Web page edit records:
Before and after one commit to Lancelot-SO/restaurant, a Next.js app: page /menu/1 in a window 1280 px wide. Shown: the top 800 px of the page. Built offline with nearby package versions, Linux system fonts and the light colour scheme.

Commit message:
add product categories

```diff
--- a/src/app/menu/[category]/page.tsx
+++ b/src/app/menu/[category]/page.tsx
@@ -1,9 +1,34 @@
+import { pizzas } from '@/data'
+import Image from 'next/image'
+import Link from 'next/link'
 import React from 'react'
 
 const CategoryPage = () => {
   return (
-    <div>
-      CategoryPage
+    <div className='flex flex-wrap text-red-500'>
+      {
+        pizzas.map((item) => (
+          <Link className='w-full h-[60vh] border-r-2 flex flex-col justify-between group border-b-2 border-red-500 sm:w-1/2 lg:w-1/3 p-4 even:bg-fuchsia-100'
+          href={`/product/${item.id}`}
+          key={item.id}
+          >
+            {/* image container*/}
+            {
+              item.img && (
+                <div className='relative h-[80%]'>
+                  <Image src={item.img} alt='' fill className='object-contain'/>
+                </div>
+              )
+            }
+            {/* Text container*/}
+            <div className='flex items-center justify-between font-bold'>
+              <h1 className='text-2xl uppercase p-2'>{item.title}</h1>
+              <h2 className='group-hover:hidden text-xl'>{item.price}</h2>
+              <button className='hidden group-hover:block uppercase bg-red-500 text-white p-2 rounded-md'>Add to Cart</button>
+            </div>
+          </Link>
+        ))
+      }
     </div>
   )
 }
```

...

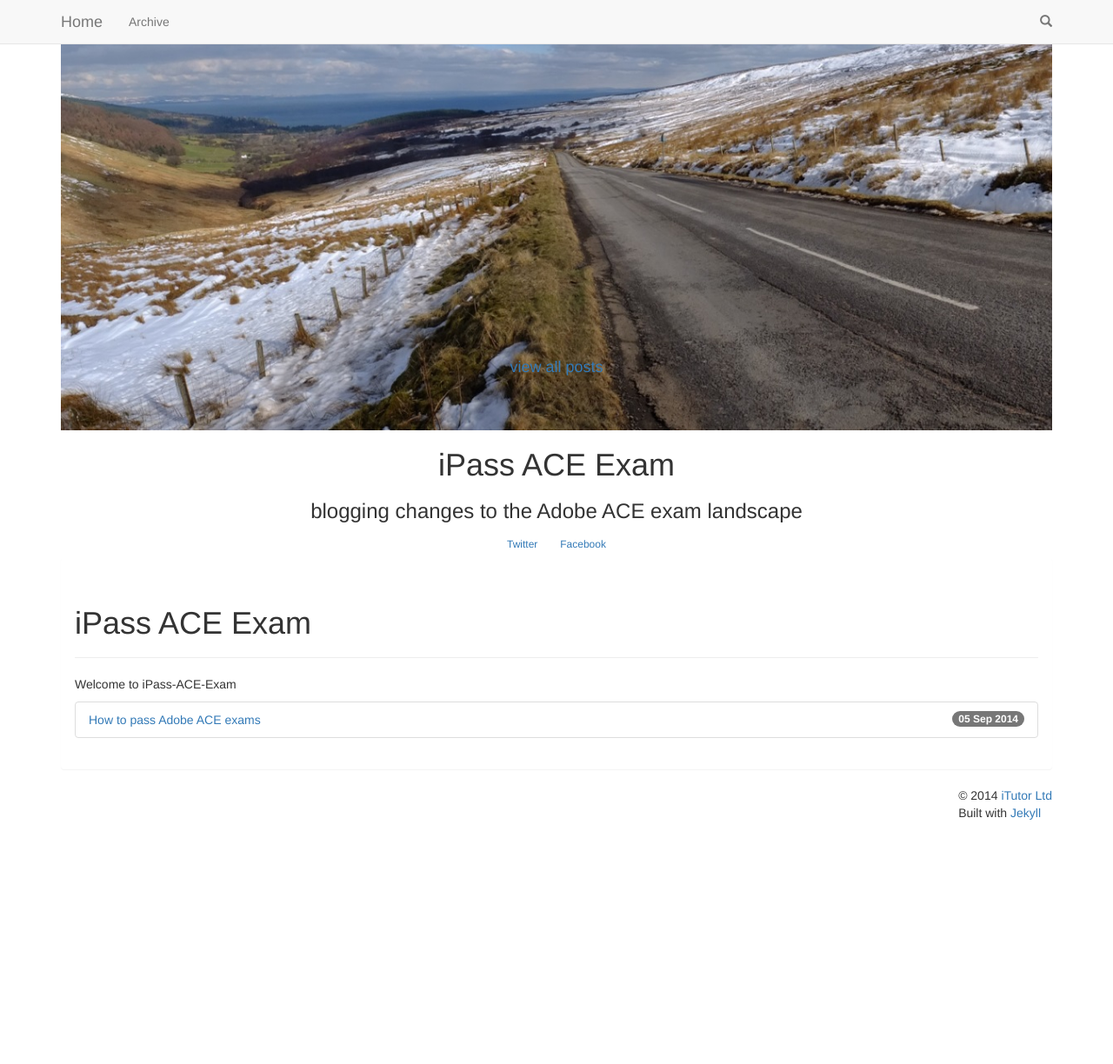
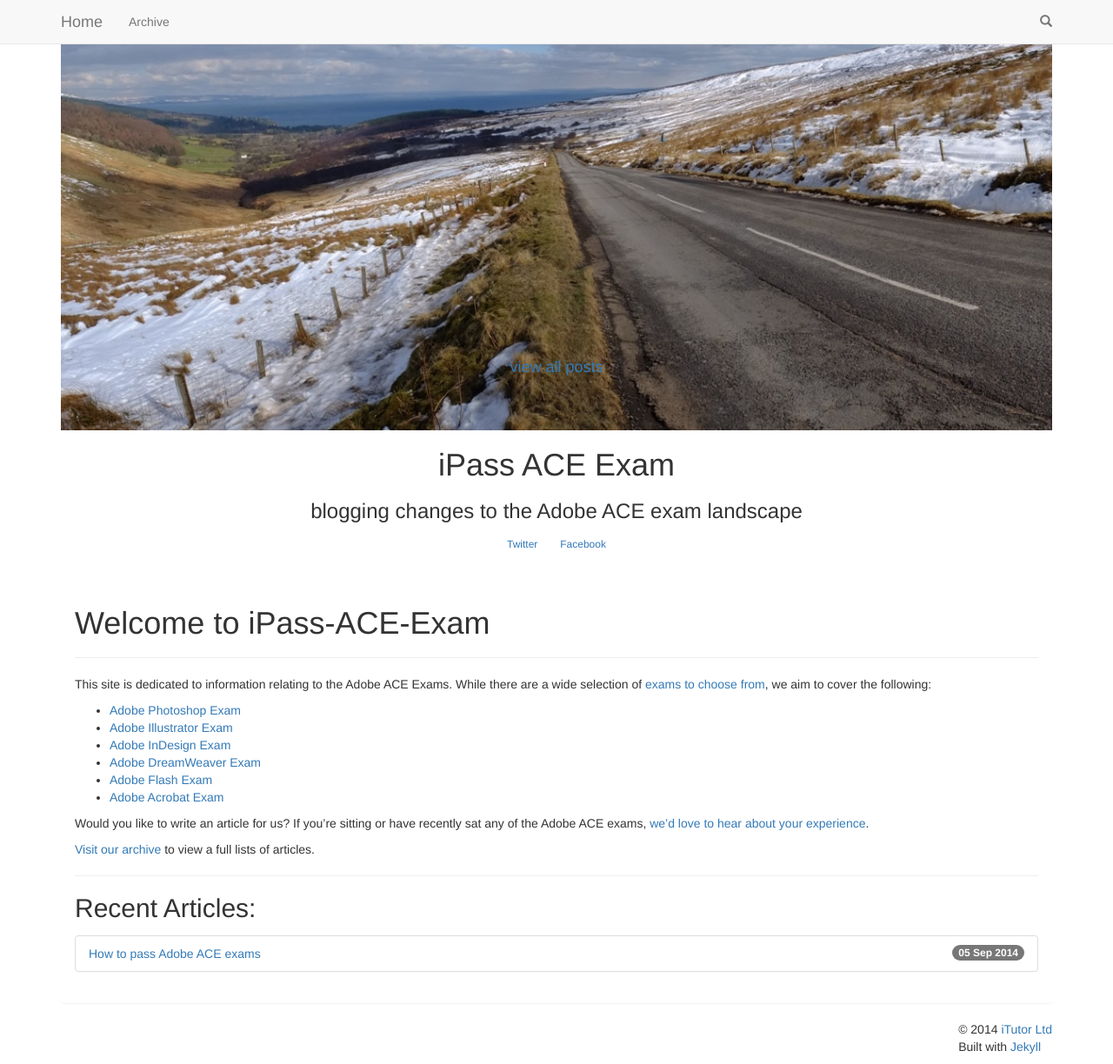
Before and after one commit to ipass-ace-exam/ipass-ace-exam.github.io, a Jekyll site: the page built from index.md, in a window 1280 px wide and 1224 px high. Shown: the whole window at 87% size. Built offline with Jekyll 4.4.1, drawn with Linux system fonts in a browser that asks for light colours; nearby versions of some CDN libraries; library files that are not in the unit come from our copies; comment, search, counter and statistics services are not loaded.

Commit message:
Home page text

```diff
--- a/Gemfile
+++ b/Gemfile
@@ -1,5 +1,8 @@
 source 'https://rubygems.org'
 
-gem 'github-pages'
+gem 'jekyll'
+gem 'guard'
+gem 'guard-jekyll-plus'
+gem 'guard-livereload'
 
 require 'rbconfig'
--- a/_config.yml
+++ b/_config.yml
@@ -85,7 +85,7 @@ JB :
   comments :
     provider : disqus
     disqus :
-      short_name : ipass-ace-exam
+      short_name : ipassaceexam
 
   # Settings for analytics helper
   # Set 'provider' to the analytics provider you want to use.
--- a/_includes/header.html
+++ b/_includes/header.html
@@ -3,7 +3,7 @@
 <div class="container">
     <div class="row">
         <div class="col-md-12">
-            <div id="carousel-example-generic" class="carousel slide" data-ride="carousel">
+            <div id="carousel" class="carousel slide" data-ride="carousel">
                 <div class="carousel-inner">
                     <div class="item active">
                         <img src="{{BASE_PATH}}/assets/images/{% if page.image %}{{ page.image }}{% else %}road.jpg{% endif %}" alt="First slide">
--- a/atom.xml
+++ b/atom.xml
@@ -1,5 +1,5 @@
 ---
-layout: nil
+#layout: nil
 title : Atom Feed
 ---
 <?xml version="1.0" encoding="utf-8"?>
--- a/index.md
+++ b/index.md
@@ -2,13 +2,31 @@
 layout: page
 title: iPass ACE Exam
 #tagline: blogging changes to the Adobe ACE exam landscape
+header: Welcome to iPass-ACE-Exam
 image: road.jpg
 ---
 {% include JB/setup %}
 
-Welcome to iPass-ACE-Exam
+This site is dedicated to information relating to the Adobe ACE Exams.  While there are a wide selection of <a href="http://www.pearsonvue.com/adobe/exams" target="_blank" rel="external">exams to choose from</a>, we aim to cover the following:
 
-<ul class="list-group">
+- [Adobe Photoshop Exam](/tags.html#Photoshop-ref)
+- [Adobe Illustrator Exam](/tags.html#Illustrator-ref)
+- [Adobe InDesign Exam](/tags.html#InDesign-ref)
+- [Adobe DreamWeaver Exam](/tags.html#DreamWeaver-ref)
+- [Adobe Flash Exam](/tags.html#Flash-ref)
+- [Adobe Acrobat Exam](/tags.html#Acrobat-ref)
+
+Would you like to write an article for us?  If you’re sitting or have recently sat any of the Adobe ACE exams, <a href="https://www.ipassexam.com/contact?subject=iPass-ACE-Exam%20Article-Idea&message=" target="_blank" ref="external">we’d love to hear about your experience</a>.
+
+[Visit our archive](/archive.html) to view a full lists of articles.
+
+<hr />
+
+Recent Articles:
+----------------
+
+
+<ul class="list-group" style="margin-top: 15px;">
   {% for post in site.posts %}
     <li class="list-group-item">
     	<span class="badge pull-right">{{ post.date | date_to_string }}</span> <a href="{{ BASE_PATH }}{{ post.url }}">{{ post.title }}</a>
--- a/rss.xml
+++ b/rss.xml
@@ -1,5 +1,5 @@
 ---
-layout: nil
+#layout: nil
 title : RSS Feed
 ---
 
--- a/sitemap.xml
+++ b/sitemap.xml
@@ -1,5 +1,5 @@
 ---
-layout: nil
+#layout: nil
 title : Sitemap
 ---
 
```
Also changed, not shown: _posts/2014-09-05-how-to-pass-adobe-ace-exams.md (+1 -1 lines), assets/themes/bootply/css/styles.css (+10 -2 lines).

Your objective — Please report every line among the entries that includes "html".

Completed exercise —
--- a/_includes/header.html
+++ b/_includes/header.html
+- [Adobe Photoshop Exam](/tags.html#Photoshop-ref)
+- [Adobe Illustrator Exam](/tags.html#Illustrator-ref)
+- [Adobe InDesign Exam](/tags.html#InDesign-ref)
+- [Adobe DreamWeaver Exam](/tags.html#DreamWeaver-ref)
+- [Adobe Flash Exam](/tags.html#Flash-ref)
+- [Adobe Acrobat Exam](/tags.html#Acrobat-ref)
+[Visit our archive](/archive.html) to view a full lists of articles.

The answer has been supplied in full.